Symptoms may be seen shortly after the event or may emerge some time later.

Not everyone who goes through a traumatic event will experience PTSD.

What are the symptoms of PTSD?

Symptoms of PTSD often are grouped into three main categories, including:
  • Re-living: People with PTSD repeatedly re-live the ordeal through thoughts and memories of the trauma. These may include flashbacks, hallucinations, and nightmares. They also may feel great distress when certain things remind them of the trauma, such as the anniversary date of the event.
  • Avoiding: The person may avoid people, places, thoughts, or situations that may remind him or her of the trauma. This can lead to feelings of detachment and isolation from family and friends, as well as a loss of interest in activities that the person once enjoyed.

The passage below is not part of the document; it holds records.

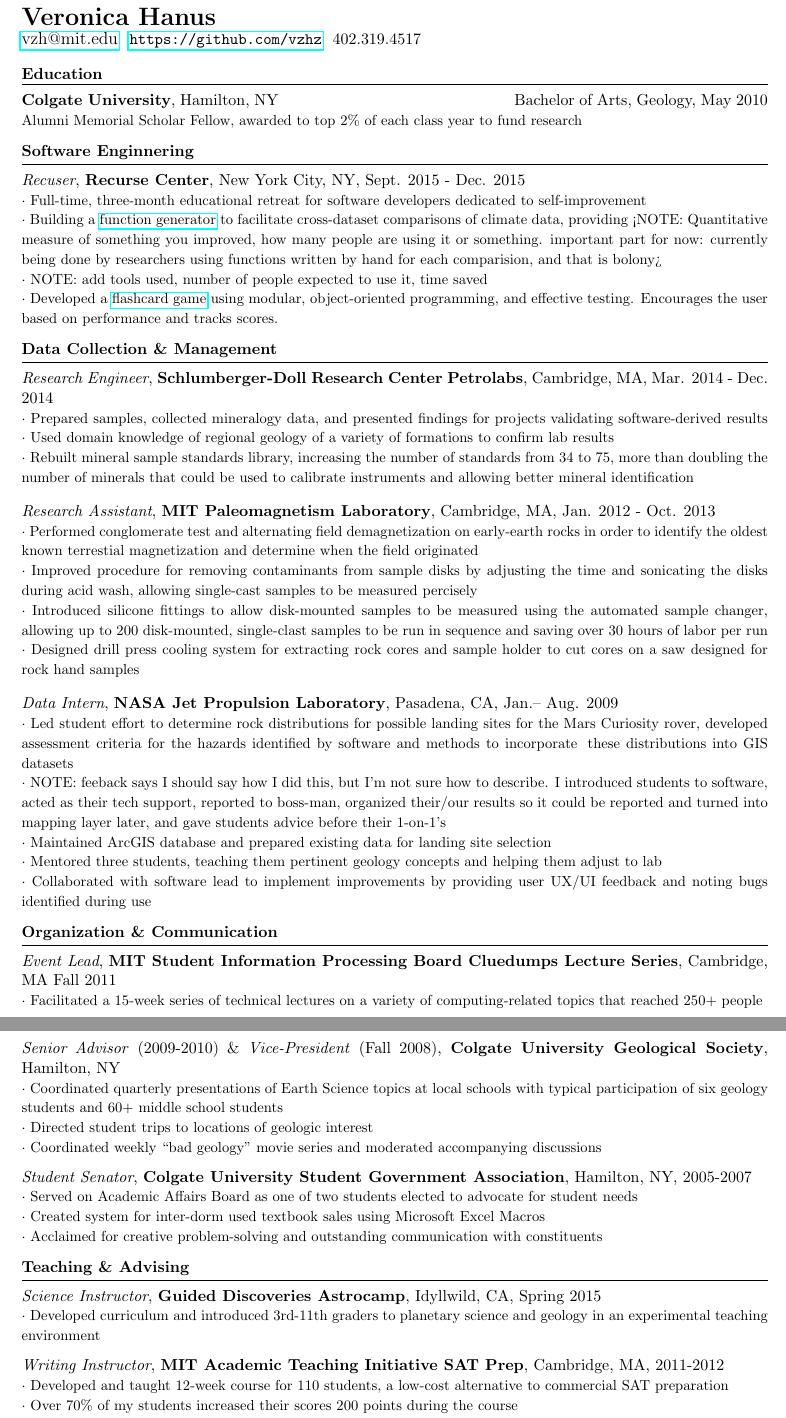
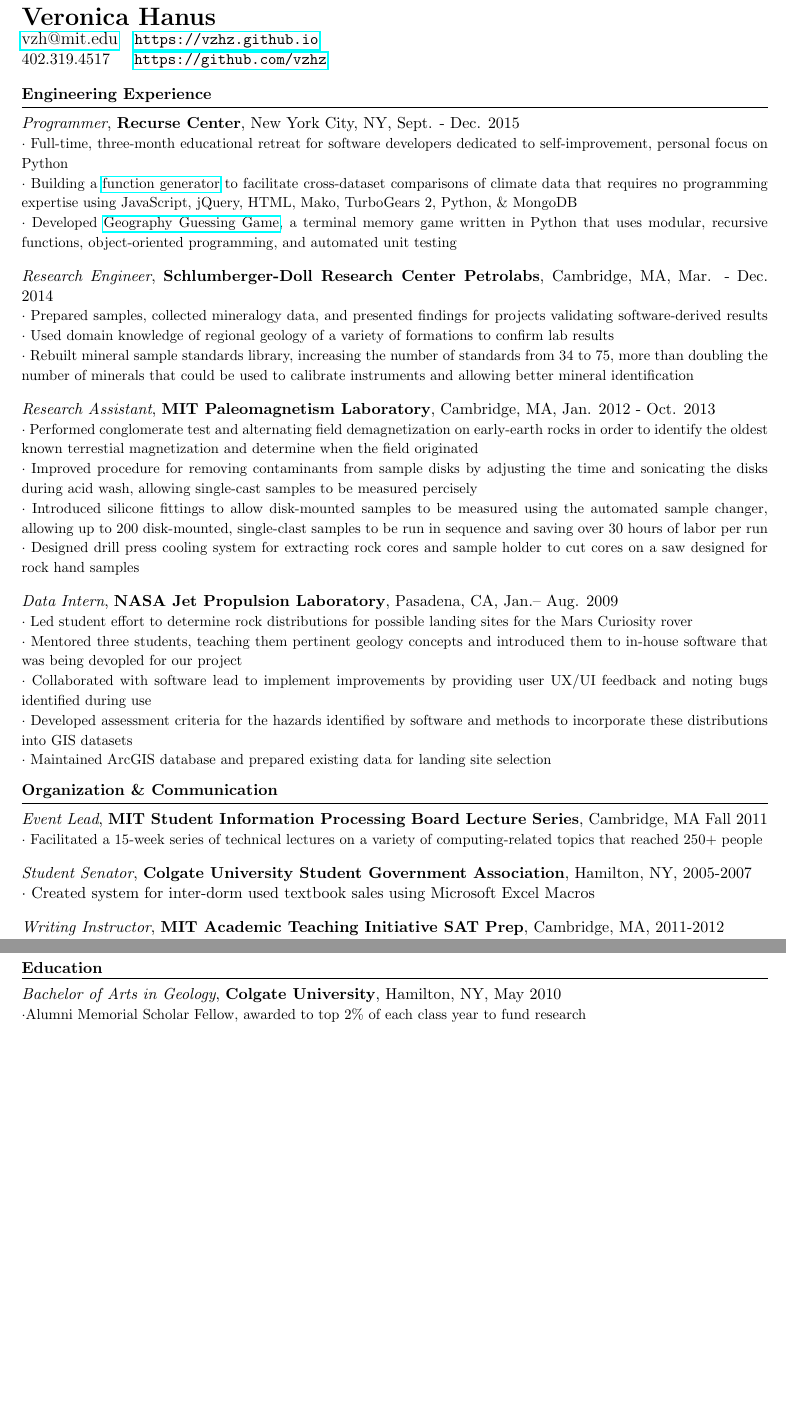
Before and after one commit to vzhz/resume, a LaTeX CV (vh-resume.tex): two parts of pages 1 and 2 of 2, joined at a grey line, cut so that both start at the same text, the shorter picture padded with empty space. Compiled offline with pdfLaTeX.

Commit message:
technical highlighted

```diff
--- a/vh-resume.tex
+++ b/vh-resume.tex
@@ -2,6 +2,7 @@
 \usepackage[margin=0.70in]{geometry}
 \usepackage{parskip}
 \usepackage{verbatim}
+\usepackage{subcaption}
 %\usepackage{mathabx}
 \usepackage{amssymb}
 \usepackage{authblk}
@@ -17,36 +18,23 @@
 \begin{document}
 \bigskip
 \begin{flushleft}
-\LARGE{\textbf{Veronica Hanus}}\\
-%\large{vzh.mit.edu} \hspace{0.002in}
-\large{\href{mailto:vzh@mit.edu}{vzh@mit.edu}} \hspace*{0.002in} \normalsize{\url{https://github.com/vzhz}} \hspace*{0.002in} \normalsize{402.319.4517}\\
-%\normalsize {} \begin{small}\end{small}\\
-%\normalsize {295 Windsor Street, Apt.7, Cambridge, MA 02139} \begin{small}\emph{permanent}\end{small}\\
+\LARGE{\textbf{Veronica Hanus}} \\
+\large{\href{mailto:vzh@mit.edu}{vzh@mit.edu}} \hspace{0.05in} \normalsize{\url{https://vzhz.github.io}} \\
+\normalsize{402.319.4517} \hspace{0.13in} \normalsize{\url{https://github.com/vzhz}} \\
 \end{flushleft}
 \smallskip
 
 \vspace*{0.25 mm}
-\textbf{Education}
+\textbf{Engineering Experience}
 \smallskip
 \hrule
-\textbf{Colgate University}, Hamilton, NY\hspace*{2.2 in} 	Bachelor of Arts, Geology, May 2010\\
-\begin{small}Alumni Memorial Scholar Fellow, awarded to top 2\% of each class year to fund research\end{small}
+\emph{Programmer}, \textbf {Recurse Center}, New York City, NY, Sept. - Dec. 2015 \\
+\begin{small}$\cdot$ {Full-time, three-month educational retreat for software developers dedicated to self-improvement, personal focus on Python}\\
+$\cdot$ {Building a \href{https://github.com/vzhz/function_generator/blob/master/README.md}{function generator} to facilitate cross-dataset comparisons of climate data that requires no programming expertise using JavaScript, jQuery, HTML, Mako, TurboGears 2, Python, \& MongoDB}\\
+$\cdot$ {Developed \href{https://github.com/vzhz/geography_guessing_game/blob/master/README.md}{Geography Guessing Game}, a terminal memory game written in Python that uses modular, recursive functions, object-oriented programming, and automated unit testing}\end{small}
 
-\vspace*{0.25 mm}
-\textbf{Software Enginnering}
 \smallskip
-\hrule
-\emph{Recuser}, \textbf {Recurse Center}, New York City, NY, Sept. 2015 - Dec. 2015 \\
-\begin{small}$\cdot$ {Full-time, three-month educational retreat for software developers dedicated to self-improvement}\\
-$\cdot$ {Building a \href{https://github.com/vzhz/function_generator/blob/master/README.md}{function generator} to facilitate cross-dataset comparisons of climate data, providing <NOTE: Quantitative measure of something you improved, how many people are using it or something. important part for now: currently being done by researchers using functions written by hand for each comparision, and that is bolony>}\\
-$\cdot$ {NOTE: add tools used, number of people expected to use it, time saved}\\
-$\cdot$ {Developed a \href{https://github.com/vzhz/geography_guessing_game/blob/master/README.md}{flashcard game} using modular, object-oriented programming, and effective testing. Encourages the user based on performance and tracks scores.}\end{small}
-
-\vspace*{0.25 mm}
-\textbf{Data Collection \& Management}
-\smallskip
-\hrule
-\emph{Research Engineer}, \textbf {Schlumberger-Doll Research Center Petrolabs}, Cambridge, MA, Mar. 2014 - Dec. 2014 \\
+\emph{Research Engineer}, \textbf {Schlumberger-Doll Research Center Petrolabs}, Cambridge, MA, Mar. - Dec. 2014 \\
 \begin{small}$\cdot$ {Prepared samples, collected mineralogy data, and presented findings for projects validating software-derived results}
 $\cdot$ {Used domain knowledge of regional geology of a variety of formations to confirm lab results}\\
 $\cdot$ {Rebuilt mineral sample standards library, increasing the number of standards from 34 to 75, more than doubling the number of minerals that could be used to calibrate instruments and allowing better mineral identification}\end{small}
@@ -60,37 +48,25 @@
 
 \smallskip
 \emph{Data Intern}, \textbf{NASA Jet Propulsion Laboratory}, Pasadena, CA, Jan.-- Aug. 2009 \\
-\begin{small}$\cdot$ {Led student effort to determine rock distributions for possible landing sites for the Mars Curiosity rover, developed assessment criteria for the hazards identified by software and methods to incorporate \hspace*{1 mm}these distributions into GIS datasets }\\
-$\cdot$ {NOTE: feeback says I should say how I did this, but I'm not sure how to describe. I introduced students to software, acted as their tech support, reported to boss-man, organized their/our results so it could be reported and turned into mapping layer later, and gave students advice before their 1-on-1's}\\
-$\cdot$ {Maintained ArcGIS database and prepared existing data for landing site selection} \\
-$\cdot$ {Mentored three students, teaching them pertinent geology concepts and helping them adjust to lab}\\
-$\cdot$ {Collaborated with software lead to implement improvements by providing user UX/UI feedback and noting bugs identified during use}\end{small}
+\begin{small}$\cdot$ {Led student effort to determine rock distributions for possible landing sites for the Mars Curiosity rover }\\
+$\cdot$ {Mentored three students, teaching them pertinent geology concepts and introduced them to in-house software that was being devopled for our project }\\
+$\cdot$ {Collaborated with software lead to implement improvements by providing user UX/UI feedback and noting bugs identified during use }\\
+$\cdot$ {Developed assessment criteria for the hazards identified by software and methods to incorporate these distributions into GIS datasets }\\
+$\cdot$ {Maintained ArcGIS database and prepared existing data for landing site selection }\end{small}
 
 \vspace*{0.25 mm}
 \textbf{Organization \& Communication}
 \smallskip
 \hrule
-\emph{Event Lead}, \textbf{MIT Student Information Processing Board Cluedumps Lecture Series}, Cambridge, MA Fall 2011\\
+\emph{Event Lead}, \textbf{MIT Student Information Processing Board Lecture Series}, Cambridge, MA Fall 2011\\
 \begin{small}$\cdot$ {Facilitated a 15-week series of technical lectures on a variety of computing-related topics that reached 250+ people}\end{small}
 
-\emph{Senior Advisor} (2009-2010) \& \emph{Vice-President} (Fall 2008), \textbf{Colgate University Geological Society}, Hamilton, NY \\
-\begin{small}$\cdot$ {Coordinated quarterly presentations of Earth Science topics at local schools with typical participation of six geology students and 60+ middle school students} \\
-$\cdot$ {Directed student trips to locations of geologic interest } \\
-%$\cdot$ {Facilitated communication between faculty and students by publicizing class trips, speakers, and club events } \\
-$\cdot$ {Coordinated weekly ``bad geology" movie series and moderated accompanying discussions}\end{small}
+\smallskip
+\emph{Student Senator}, \textbf{Colgate University Student Government Association}, Hamilton, NY, 2005-2007  \\
+%\begin{small}$\cdot$ {Served on Academic Affairs Board as one of two students elected to advocate for student needs }\\
+$\cdot$ {Created system for inter-dorm used textbook sales using Microsoft Excel Macros }\end{small}
+%$\cdot$ {Acclaimed for creative problem-solving and outstanding communication with constituents }\end{small}
 
-\emph{Student Senator}, \textbf{Colgate University Student Government Association}, Hamilton, NY, 2005-2007  \\
-\begin{small}$\cdot$ {Served on Academic Affairs Board as one of two students elected to advocate for student needs }\\
-$\cdot$ {Created system for inter-dorm used textbook sales using Microsoft Excel Macros }\\
-$\cdot$ {Acclaimed for creative problem-solving and outstanding communication with constituents }\end{small}
-
-\vspace*{0.25 mm}
-\textbf{Teaching \& Advising}
 \smallskip
-\hrule
-\emph{Science Instructor}, \textbf{Guided Discoveries Astrocamp}, Idyllwild, CA, Spring 2015\\
-\begin{small}$\cdot$ {Developed curriculum and introduced 3rd-11th graders to planetary science and geology in an experimental teaching environment}\end{small}
-
 \emph{Writing Instructor}, \textbf{MIT Academic Teaching Initiative SAT Prep}, Cambridge, MA, 2011-2012\\
-\begin{small}$\cdot$ {Developed and taught 12-week course for 110 students, a low-cost alternative to commercial SAT preparation}\\
-$\cdot$ {Over 70\% of my students increased their scores 200 points during the course}\\
+\begin{small}%$\cdot$ {Developed and taught 12-week course for 110 students, a low-cost alternative to commercial SAT preparation}\\
@@ -136,7 +111,12 @@
 \end{center}
 \end{table}
 
-
+\vspace*{0.25 mm}
+\textbf{Education}
+\smallskip
+\hrule
+\emph{Bachelor of Arts in Geology}, \textbf{Colgate University}, Hamilton, NY, May 2010 \\
+\begin{small}$\cdot${Alumni Memorial Scholar Fellow, awarded to top 2\% of each class year to fund research}\end{small}
 
 \vspace*{0.25 mm}
 \textbf{Certifications}
@@ -147,4 +126,2 @@
 
-%\smallskip
-%\emph{\textbf{Publications and references available upon request.}}
 \end{document}
```
Also changed, not shown: vh-resume.tex (22 more changed lines).
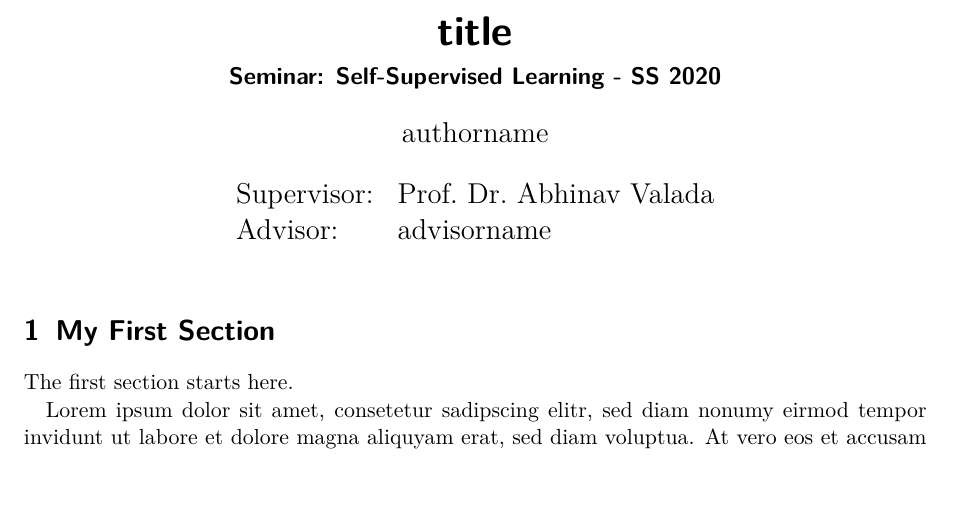
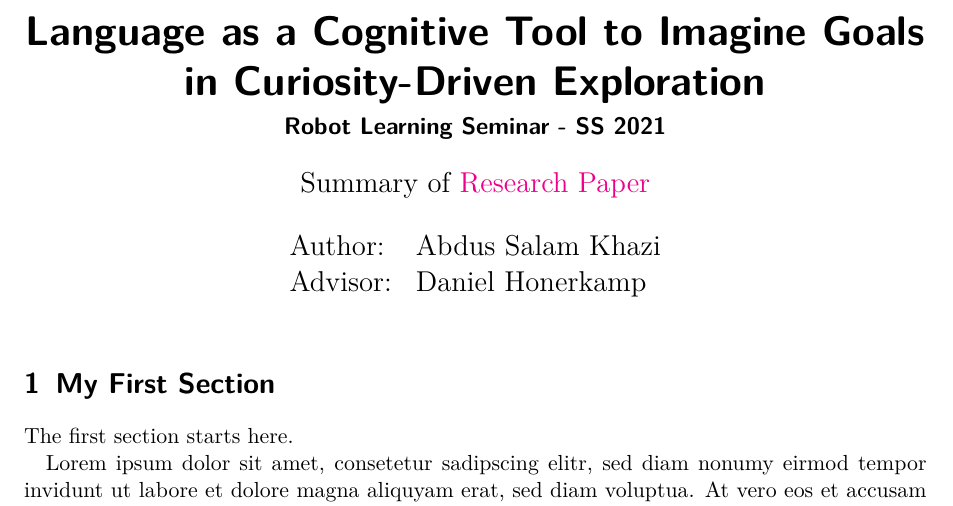
Before and after one commit to abduskhazi/deep-reinforcement-learning-seminar, a LaTeX document (summary/master.tex, which reads summary/preamble.tex): part of page 1 of 3, cut at the place of the change, the shorter picture padded with empty space. Compiled offline with pdfLaTeX.

Commit message:
Adjusting the title

```diff
--- a/summary/master.tex
+++ b/summary/master.tex
@@ -4,14 +4,17 @@
 \begin{document}
 
 	% Titlepage
-	\title{title}
-	\subtitle{Seminar: Self-Supervised Learning - SS 2020} % Proseminar or Hauptseminar?
-	\author{authorname}
+	\title{Language as a Cognitive Tool to Imagine Goals
+in Curiosity-Driven Exploration}
+	\subtitle{Robot Learning Seminar - SS 2021}
+	\author{Summary of \href{https://arxiv.org/pdf/2002.09253.pdf}
+                        {Research Paper}
+                   }
 	\date{}
 	\publishers{
 		\begin{tabular}{ll}
-			Supervisor:	& Prof.~Dr.~Abhinav Valada \\
-			Advisor:			& advisorname
+		     Author:              & Abdus Salam Khazi \\
+			Advisor:			& Daniel Honerkamp
 		\end{tabular}
 	}
 	\maketitle % Output title
--- a/summary/preamble.tex
+++ b/summary/preamble.tex
@@ -21,7 +21,7 @@
 % Configuration
 \bibliographystyle{abbrv} %Reference literature by number
 \hypersetup{ % No borders around links
-    colorlinks=false,
+    colorlinks=true,
     pdfborder={0 0 0},
 }
 
```
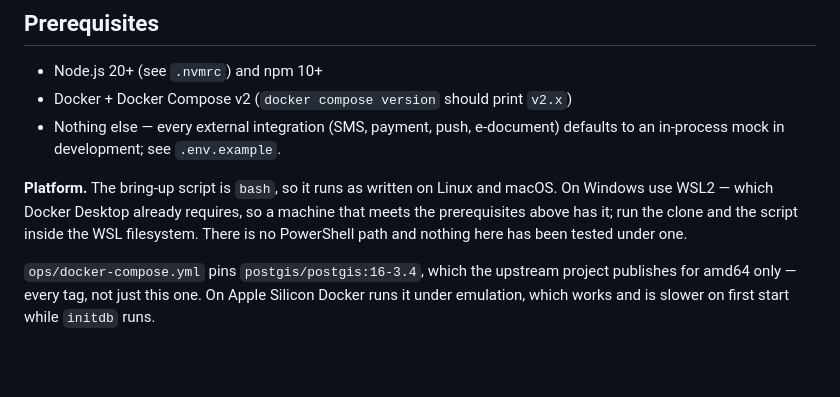
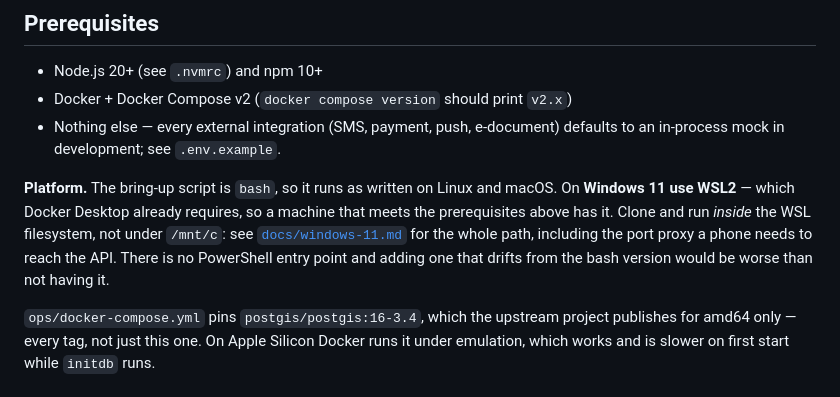
Before and after one commit to mtarikucar/kurtar, a Markdown page: README.md, the part around the change. Drawn GitHub-style; blank space fills up the shorter version.

```diff
--- a/README.md
+++ b/README.md
@@ -42,10 +42,13 @@ Every write path funnels through the backend's typed REST API (`/api/...`); no s
 - Nothing else — every external integration (SMS, payment, push, e-document) defaults to an in-process mock in development; see `.env.example`.
 
 **Platform.** The bring-up script is `bash`, so it runs as written on Linux and
-macOS. On Windows use WSL2 — which Docker Desktop already requires, so a machine
-that meets the prerequisites above has it; run the clone and the script inside
-the WSL filesystem. There is no PowerShell path and nothing here has been tested
-under one.
+macOS. On **Windows 11 use WSL2** — which Docker Desktop already requires, so a
+machine that meets the prerequisites above has it. Clone and run *inside* the
+WSL filesystem, not under `/mnt/c`: see
+[`docs/windows-11.md`](docs/windows-11.md) for the whole path, including the
+port proxy a phone needs to reach the API. There is no PowerShell entry point
+and adding one that drifts from the bash version would be worse than not having
+it.
 
 `ops/docker-compose.yml` pins `postgis/postgis:16-3.4`, which the upstream
 project publishes for amd64 only — every tag, not just this one. On Apple
```
Also changed, not shown: docs/windows-11.md (added, +139 -0 lines).
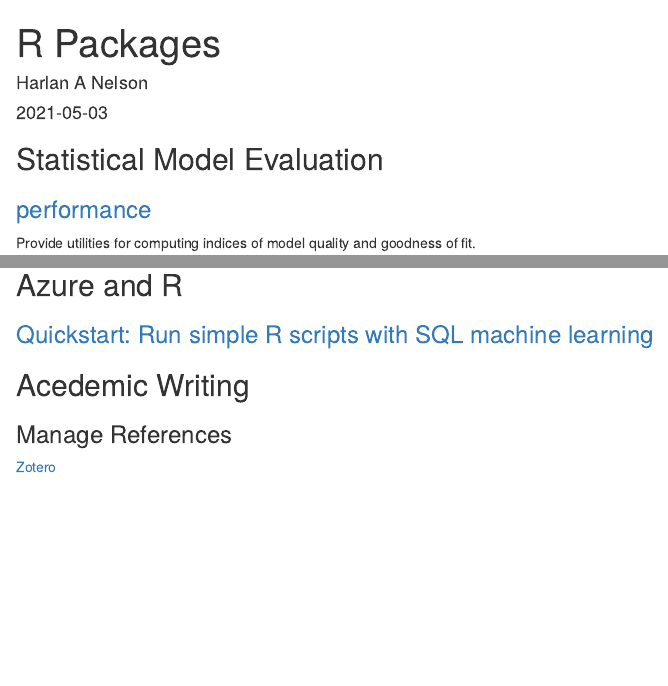
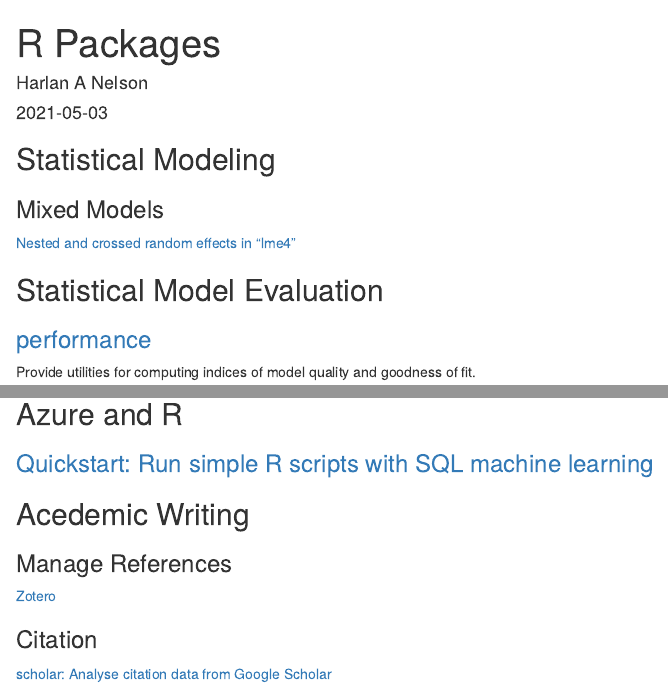
Before and after one commit to harlananelson/HarlanANelson, an R Markdown document (content/post/2021-05-03-r-packages/index.Rmd): the page in a window 1100 px wide, from its top, and a second part further down, joined at a grey line. Rendered offline with R 4.5, knitr and Pandoc, with nearby package versions.

Commit message:
citation

```diff
--- a/content/post/2021-05-03-r-packages/index.Rmd
+++ b/content/post/2021-05-03-r-packages/index.Rmd
@@ -7,6 +7,11 @@
 tags: []
 ---
 
+## Statistical Modeling
+
+### Mixed Models
+
+[Nested and crossed random effects in "lme4"](https://www.muscardinus.be/2017/07/lme4-random-effects/)
 
 ## Statistical Model Evaluation
 
@@ -46,3 +51,7 @@
 ### Manage References
 
 [Zotero](https://www.zotero.org/)
+
+### Citation
+
+[scholar: Analyse citation data from Google Scholar](https://cran.r-project.org/web/packages/scholar/vignettes/scholar.html)
```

  • Increased arousal: These include excessive emotions; problems relating to others, including feeling or showing affection; difficulty falling or staying asleep; irritability; hypervigilence; outbursts of anger; difficulty concentrating; and being "jumpy" or easily startled The person may also suffer physical symptoms, such as increased blood pressure and heart rate, rapid breathing, muscle tension, nausea and diarrhoea.
Young children with PTSD may suffer from delayed development in areas such as toilet training, motor skills, and language.

Who gets PTSD?

Everyone reacts to traumatic events differently. Each person is unique in his or her ability to manage fear and stress, and to cope with the threat posed by a traumatic event or situation. For that reason, not everyone who experiences or witnesses a trauma will develop PTSD. The type of help and support a person receives from friends, family members and professionals following the trauma may influence the development of PTSD or the severity of symptoms.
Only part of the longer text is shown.